In the new Fireworks ruling, enforced on January 22 2002 and amended in 2004, the Authorities stipulated what is understood by consumer fireworks and professional fireworks, and which product safety requirements need to be observed. Amongst others, it states that the sale of consumer fireworks is only permitted during the last 3 days of the year. No more than 10 kilos of fireworks per delivery may be sold to private buyers.  You may also not have more than 10 kilos (!!) of fireworks in your possession in public. The new Fireworks Act also facilitates louder (banging) fireworks. Will this improve the personal privacy of the firework user? (art. 10 of the Constitution). When a law such as the Fireworks Act makes it possible to produce and buy heavier fireworks, one should first be aware of who profits by it and who does not. The manufacturer profits from it now (and the animal shelters - animal lovers bring their pets en masse to the shelter for a few days).

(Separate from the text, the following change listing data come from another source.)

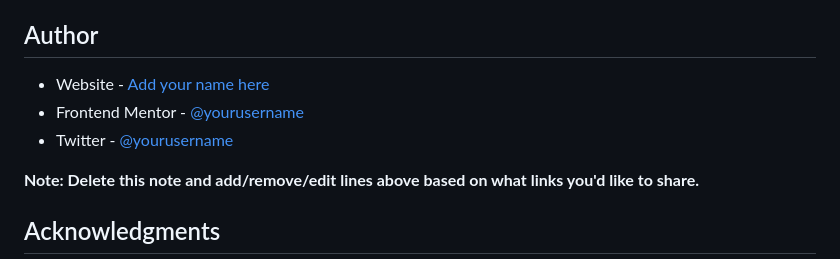
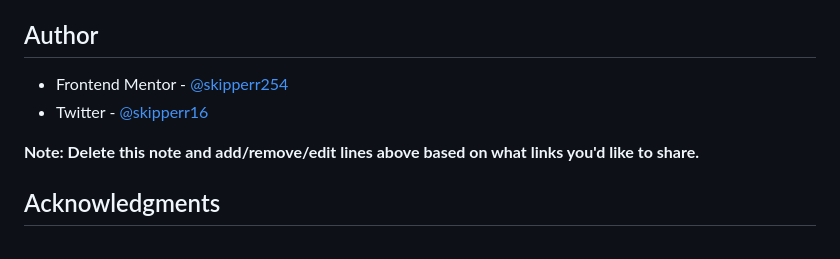
Before and after one commit to skipperr254/blog-preview-card, a Markdown page: README.md, the part around the change. Rendered like a GitHub page.

```diff
--- a/README.md
+++ b/README.md
@@ -97,9 +97,8 @@ Use this section to outline areas that you want to continue focusing on in futur
 
 ## Author
 
-- Website - [Add your name here](https://www.your-site.com)
-- Frontend Mentor - [@yourusername](https://www.frontendmentor.io/profile/yourusername)
-- Twitter - [@yourusername](https://www.twitter.com/yourusername)
+- Frontend Mentor - [@skipperr254](https://www.frontendmentor.io/profile/skipperr254)
+- Twitter - [@skipperr16](https://www.twitter.com/skipperr16)
 
 **Note: Delete this note and add/remove/edit lines above based on what links you'd like to share.**
 
```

When fireworks have been let off, the remains stay on the ground. This is about 6 million kilograms of refuse annually, which consists mainly of paper (from the explosive and decorative fireworks) and wood, plastic and clay (from the decorative fireworks). The majority is dumped among household refuse and street refuse.
During New Year celebrations the air is full of smog. Apart from the fine dust particles, gaseous dusts (such as sulpher dioxide, methane, carbon dioxide) enter the air. In some places the concentration of fine dust can be 5 or 6 times as high as usual, for a number of hours on New Years night.
When decorative fireworks are let off, apart from combustion gasses, metals are also emitted, such as barium, copper and strontium. The total emission of these dusts does not, however exceed any maximum acceptable limits for surface water, soil or air. This does not only apply to copper, of which the concentration in many areas of surface water does exceed the maximum acceptable limit. About 15% of the total impact on surface water by copper is caused by fireworks. Copper is toxic to plants and animals, when the natural levels are exceeded.

Back to the ducks: It goes without saying that fireworks are disastrous for animals; nobody carries his dog in his arms to enjoy watching a fireworks display.  Who cares about nesting swans that have been killed by a farmer's mowing machine? Live fish that been put in an angler's plastic bag and kept on the waterside? We call this sport. The RSPCA has never been able to prevent it. The cart-dog was only forbidden long after transport had been motorized.
Who should carry the load now? If the article hardly works in practice, is it not high time that the Constitution is amended? There is no mention of animal protection, let alone animal rights in the Coalition Agreement.
The Dutch fireworks tradition is just as crazy as the Spanish tradition of bullfighting. In The Netherlands, more that 1000 victims of injuries caused by fireworks need to seek medical help annually, if we tolerate this, are we really in a position to offer protection to the animals?

Frans Roos
Zoetermeer, 22 februari 2007